1 (a): material consisting essentially of protein, carbohydrate, and fat used in the body of an organism to sustain growth, repair, and vital processes and to furnish energy; also : such food together with supplementary substances (as minerals, vitamins, and condiments)
1 (b): inorganic substances absorbed by plants in gaseous form or in water solution
2: nutriment in solid form.
3: something that nourishes, sustains, or supplies….
We first met Andiseni (pictured with Ben Blanchard) in 2005. He was brought to Mtendere Village severely malnourished and close to death. Like many children in Malawi, he was a victim of the severe drought that destroyed vital crops throughout the country.
To Andiseni, food represented survival.
There has been a lot of discussion about food shortages and famine in recent months—images of children in the Horn of Africa, where more than 30,000 of them have died in last three months, have flooded the airwaves. When I see them, I think of Andiseni.
This is Andiseni today. He is a healthy, active six year old boy who loves to sing and play with galimotos (toy cars made out of wire). He also has a great imagination, and can often be found building and “driving” cars made out of straw and whatever other materials he can find around Mtendere Village. We were able to reach Andiseni in time, but we know there were many more children that we were not able to help.

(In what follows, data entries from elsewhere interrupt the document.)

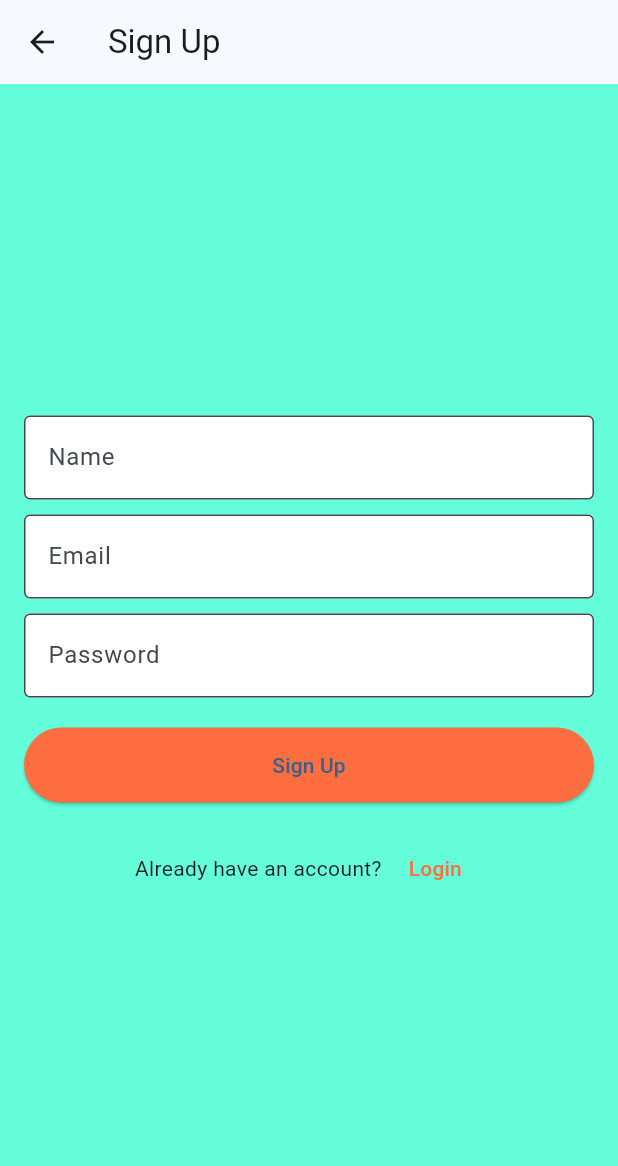
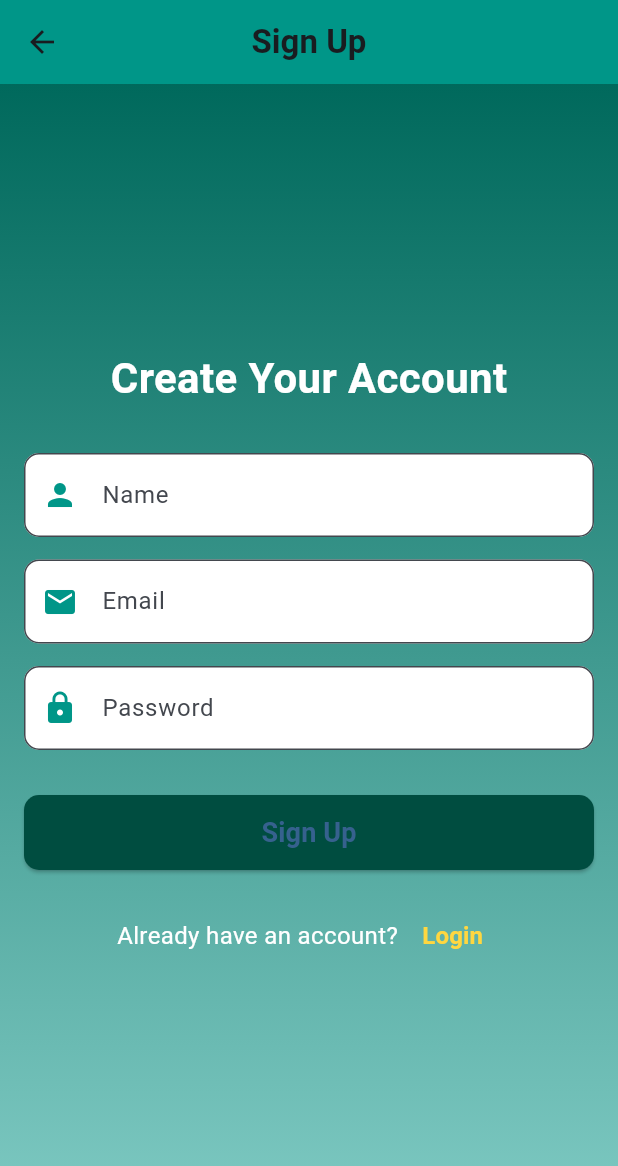
Before and after one commit to Yakuuuuuu/mobile_app, a Flutter app: the SignupPage screen opened directly, on a phone screen of 412 x 824 dp. Shown: the top 1166 px of the screen. Run offline on Flutter 3.47's test engine with Material 3 defaults, Android fonts, the light colour scheme and no system bars; our stand-ins replace smooth_page_indicator.

Commit message:
decoration changes

```diff
--- a/lib/view/signup_page.dart
+++ b/lib/view/signup_page.dart
@@ -7,61 +7,107 @@ class SignupPage extends StatelessWidget {
   @override
   Widget build(BuildContext context) {
     return Scaffold(
-      appBar: AppBar(title: const Text('Sign Up')),
+      appBar: AppBar(
+        title: const Text(
+          'Sign Up',
+          style: TextStyle(
+            fontWeight: FontWeight.bold,
+            fontSize: 22,
+          ),
+        ),
+        backgroundColor: Colors.teal,
+        centerTitle: true,
+        elevation: 0,
+      ),
       body: Container(
-        color: Colors.tealAccent,
+        decoration: BoxDecoration(
+          gradient: LinearGradient(
+            colors: [Colors.teal[800]!, Colors.teal[200]!],
+            begin: Alignment.topCenter,
+            end: Alignment.bottomCenter,
+          ),
+        ),
         padding: const EdgeInsets.all(16.0),
         child: Column(
           mainAxisAlignment: MainAxisAlignment.center,
+          crossAxisAlignment: CrossAxisAlignment.center,
           children: [
-
+            const Text(
+              'Create Your Account',
+              style: TextStyle(
+                fontSize: 28,
+                fontWeight: FontWeight.bold,
+                color: Colors.white,
+              ),
+            ),
+            const SizedBox(height: 30),
             TextField(
-              decoration: const InputDecoration(
+              decoration: InputDecoration(
                 labelText: 'Name',
                 filled: true,
                 fillColor: Colors.white,
-                border: OutlineInputBorder(),
+                border: OutlineInputBorder(
+                  borderRadius: BorderRadius.circular(10),
+                ),
+                prefixIcon: const Icon(Icons.person, color: Colors.teal),
               ),
             ),
-            const SizedBox(height: 10),
-            // Email TextField
+            const SizedBox(height: 15),
             TextField(
-              decoration: const InputDecoration(
+              decoration: InputDecoration(
                 labelText: 'Email',
                 filled: true,
                 fillColor: Colors.white,
-                border: OutlineInputBorder(),
+                border: OutlineInputBorder(
+                  borderRadius: BorderRadius.circular(10),
+                ),
+                prefixIcon: const Icon(Icons.email, color: Colors.teal),
               ),
             ),
-            const SizedBox(height: 10),
-            // Password TextField
+            const SizedBox(height: 15),
             TextField(
-              decoration: const InputDecoration(
+              decoration: InputDecoration(
                 labelText: 'Password',
                 filled: true,
                 fillColor: Colors.white,
-                border: OutlineInputBorder(),
+                border: OutlineInputBorder(
+                  borderRadius: BorderRadius.circular(10),
+                ),
+                prefixIcon: const Icon(Icons.lock, color: Colors.teal),
               ),
               obscureText: true,
             ),
-            const SizedBox(height: 20),
-
+            const SizedBox(height: 30),
             ElevatedButton(
               style: ElevatedButton.styleFrom(
-                backgroundColor: Colors.deepOrangeAccent,
+                backgroundColor: Colors.teal[900],
                 minimumSize: const Size(double.infinity, 50),
+                shape: RoundedRectangleBorder(
+                  borderRadius: BorderRadius.circular(10),
+                ),
               ),
               onPressed: () {
                 Navigator.pop(context);
               },
-              child: const Text('Sign Up'),
+              child: const Text(
+                'Sign Up',
+                style: TextStyle(
+                  fontSize: 18,
+                  fontWeight: FontWeight.bold,
+                ),
+              ),
             ),
             const SizedBox(height: 20),
-
             Row(
               mainAxisAlignment: MainAxisAlignment.center,
               children: [
-                const Text('Already have an account? '),
+                const Text(
+                  'Already have an account? ',
+                  style: TextStyle(
+                    color: Colors.white,
+                    fontSize: 16,
+                  ),
+                ),
                 TextButton(
                   onPressed: () {
                     Navigator.push(
@@ -71,7 +117,11 @@ class SignupPage extends StatelessWidget {
                   },
                   child: const Text(
                     'Login',
-                    style: TextStyle(color: Colors.deepOrangeAccent),
+                    style: TextStyle(
+                      color: Colors.amberAccent,
+                      fontSize: 16,
+                      fontWeight: FontWeight.bold,
+                    ),
                   ),
                 ),
               ],
```
Also changed, not shown: lib/view/login_page.dart (+68 -17 lines).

The development sector often operates under a strategy of reaction instead of preemption, which inevitably means that lives will be shattered before an appropriate intervention is in place. At 100X, we want to intervene before a crisis peaks.
In Malawi, fish is a vital protein resource; however, the current per capita fish supply is far below WHO recommendations. Translation? There are not enough fish for everyone—a deficit that greatly contributes to protein deficiency and malnutrition. Which, according to the World Food Program, leads to reduced physical and mental development during childhood, greater risk during pregnancy, difficulty resisting disease, and diminished capacity to learn and do physical work.

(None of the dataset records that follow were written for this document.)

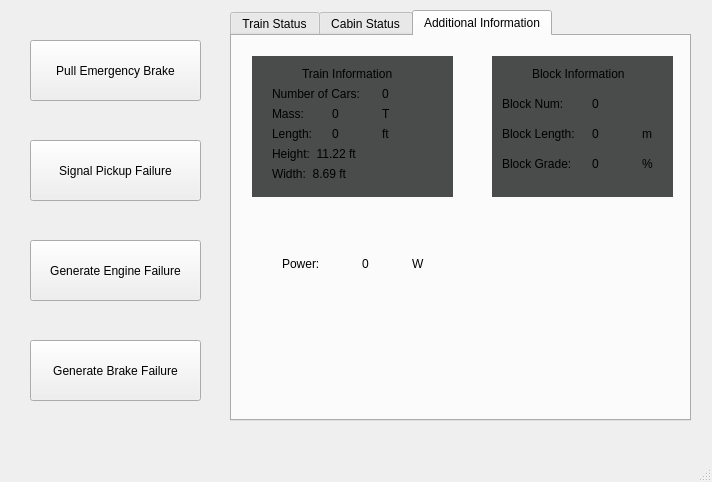
Qt form TrainModel/TrainModelUI.ui (marmysl/ece1140) before a commit.
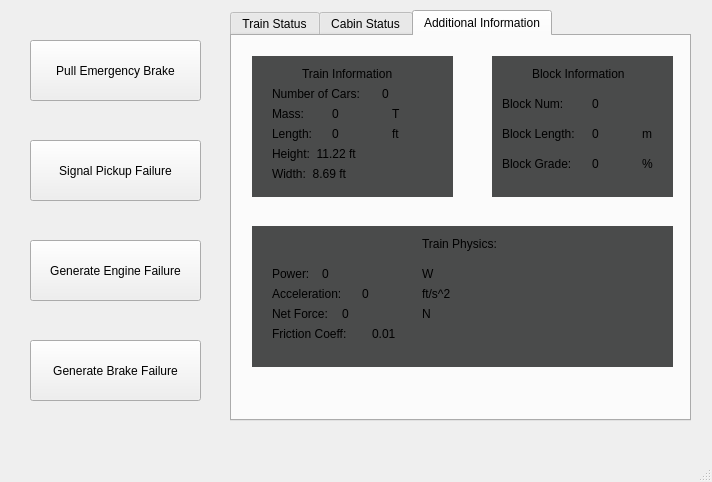
The same form after that commit. The open tabs and pages were chosen to show the change.

Commit message: friction and UI for calculations

What changed in the file:
```diff
--- a/TrainModel/TrainModelUI.ui
+++ b/TrainModel/TrainModelUI.ui
@@ -783,8 +783,8 @@
      <widget class="QLabel" name="label">
       <property name="geometry">
        <rect>
-        <x>50</x>
-        <y>220</y>
+        <x>40</x>
+        <y>230</y>
         <width>58</width>
         <height>16</height>
        </rect>
@@ -796,8 +796,8 @@
      <widget class="QLabel" name="powerLabel">
       <property name="geometry">
        <rect>
-        <x>130</x>
-        <y>220</y>
+        <x>90</x>
+        <y>230</y>
         <width>58</width>
         <height>16</height>
        </rect>
@@ -887,8 +887,8 @@
      <widget class="QLabel" name="label_11">
       <property name="geometry">
        <rect>
-        <x>180</x>
-        <y>220</y>
+        <x>190</x>
+        <y>230</y>
         <width>31</width>
         <height>16</height>
        </rect>
@@ -1075,7 +1075,7 @@
      <widget class="QLabel" name="label_35">
       <property name="geometry">
        <rect>
-        <x>150</x>
+        <x>160</x>
         <y>70</y>
         <width>31</width>
         <height>16</height>
@@ -1088,7 +1088,7 @@
      <widget class="QLabel" name="label_36">
       <property name="geometry">
        <rect>
-        <x>150</x>
+        <x>160</x>
         <y>90</y>
         <width>31</width>
         <height>16</height>
@@ -1098,6 +1098,110 @@
        <string>ft</string>
       </property>
      </widget>
+     <widget class="QLabel" name="label_37">
+      <property name="geometry">
+       <rect>
+        <x>190</x>
+        <y>200</y>
+        <width>101</width>
+        <height>16</height>
+       </rect>
+      </property>
+      <property name="text">
+       <string>Train Physics:</string>
+      </property>
+     </widget>
+     <widget class="QLabel" name="label_38">
+      <property name="geometry">
+       <rect>
+        <x>40</x>
+        <y>250</y>
+        <width>81</width>
+        <height>16</height>
+       </rect>
+      </property>
+      <property name="text">
+       <string>Acceleration:</string>
+      </property>
+     </widget>
+     <widget class="QLabel" name="label_39">
+      <property name="geometry">
+       <rect>
+        <x>40</x>
+        <y>270</y>
+        <width>81</width>
+        <height>16</height>
+       </rect>
+      </property>
+      <property name="text">
+       <string>Net Force:</string>
+      </property>
+     </widget>
+     <widget class="QLabel" name="label_40">
+      <property name="geometry">
+       <rect>
+        <x>40</x>
+        <y>290</y>
+        <width>91</width>
+        <height>16</height>
+       </rect>
+      </property>
+      <property name="text">
+       <string>Friction Coeff:</string>
+      </property>
+     </widget>
+     <widget class="QLabel" name="label_41">
+      <property name="geometry">
+       <rect>
+        <x>140</x>
+        <y>290</y>
+        <width>91</width>
+        <height>16</height>
+       </rect>
+      </property>
+      <property name="text">
+       <string>0.01</string>
+      </property>
+     </widget>
+     <widget class="QLabel" name="accelLabel">
+      <property name="geometry">
+       <rect>
+        <x>130</x>
+        <y>250</y>
+        <width>58</width>
+        <height>16</height>
+       </rect>
+      </property>
+      <property name="text">
+       <string>0</string>
+      </property>
+     </widget>
+     <widget class="QLabel" name="forceLabel">
+      <property name="geometry">
+       <rect>
+        <x>110</x>
+        <y>270</y>
+        <width>58</width>
+        <height>16</height>
+       </rect>
+      </property>
+      <property name="text">
+       <string>0</string>
+      </property>
+     </widget>
+     <widget class="QLabel" name="label_42">
+      <property name="geometry">
+       <rect>
+        <x>190</x>
+        <y>250</y>
+        <width>41</width>
+        <height>16</height>
+       </rect>
+      </property>
+      <property name="text">
+       <string>ft/s^2</string>
+      </property>
+     </widget>
      <widget class="QMdiArea" name="mdiArea_8">
       <property name="geometry">
        <rect>
@@ -1117,6 +1221,39 @@
        </brush>
       </property>
      </widget>
+     <widget class="QLabel" name="label_43">
+      <property name="geometry">
+       <rect>
+        <x>190</x>
+        <y>270</y>
+        <width>31</width>
+        <height>16</height>
+       </rect>
+      </property>
+      <property name="text">
+       <string>N</string>
+      </property>
+     </widget>
+     <widget class="QMdiArea" name="mdiArea_9">
+      <property name="geometry">
+       <rect>
+        <x>20</x>
+        <y>190</y>
+        <width>421</width>
+        <height>141</height>
+       </rect>
+      </property>
+      <property name="background">
+       <brush brushstyle="SolidPattern">
+        <color alpha="255">
+         <red>74</red>
+         <green>75</green>
+         <blue>75</blue>
+        </color>
+       </brush>
+      </property>
+     </widget>
+     <zorder>mdiArea_9</zorder>
      <zorder>mdiArea_8</zorder>
      <zorder>mdiArea_7</zorder>
      <zorder>label</zorder>
@@ -1142,6 +1279,15 @@
      <zorder>lengthLabel</zorder>
      <zorder>label_35</zorder>
      <zorder>label_36</zorder>
+     <zorder>label_37</zorder>
+     <zorder>label_38</zorder>
+     <zorder>label_39</zorder>
+     <zorder>label_40</zorder>
+     <zorder>label_41</zorder>
+     <zorder>accelLabel</zorder>
+     <zorder>forceLabel</zorder>
+     <zorder>label_42</zorder>
+     <zorder>label_43</zorder>
     </widget>
    </widget>
   </widget>
```
The commit also changes 4 other files.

Since food is so important, and fish is one of two primary sources of protein in Malawi, we have teamed up with fish experts. Yes, there really are fish experts—not just people who fish well. Our team is made up of the who’s who of aquaculture.
Auburn University’s Department of Fisheries and Allied Aquacultures: The international experts in building fish farms—an entire department of incredibly smart people, who know what it takes to get the fishing industry in Malawi up and running.
Chief Napoleon Dzombe: Chief Napoleon is a fish farming entrepreneur (and a highly respected chief in Malawi) who will be helping us connect new fishing techniques with the hundreds of farmers that he knows.
Maldeco: This nonprofit corporation has been a major player in seeking to save the native fish, the Chambo, and they manufacture fish food. We will be working with them to improve and expand the fish food they make to help farmers grow more fish.
Our role? We are going to build state of the art fish ponds that are connected to farms. The fish will live in water that will also be used for irrigation—that means that the stuff we normally filter out of the fish tank (enough said) will enrich the water used to water crops.
Sound Interesting? Have you ever caught a fish with teeth? Or scuba dived in a lake with 400 species of tropical fish? You might need to take a trip to Malawi to visit the 100X work there, or perhaps you would like to just meet with our fish team to see what you can do. Visit our website to see how you can help us help children like Andiseni!
—Lindy Blanchard, Co-Founder and President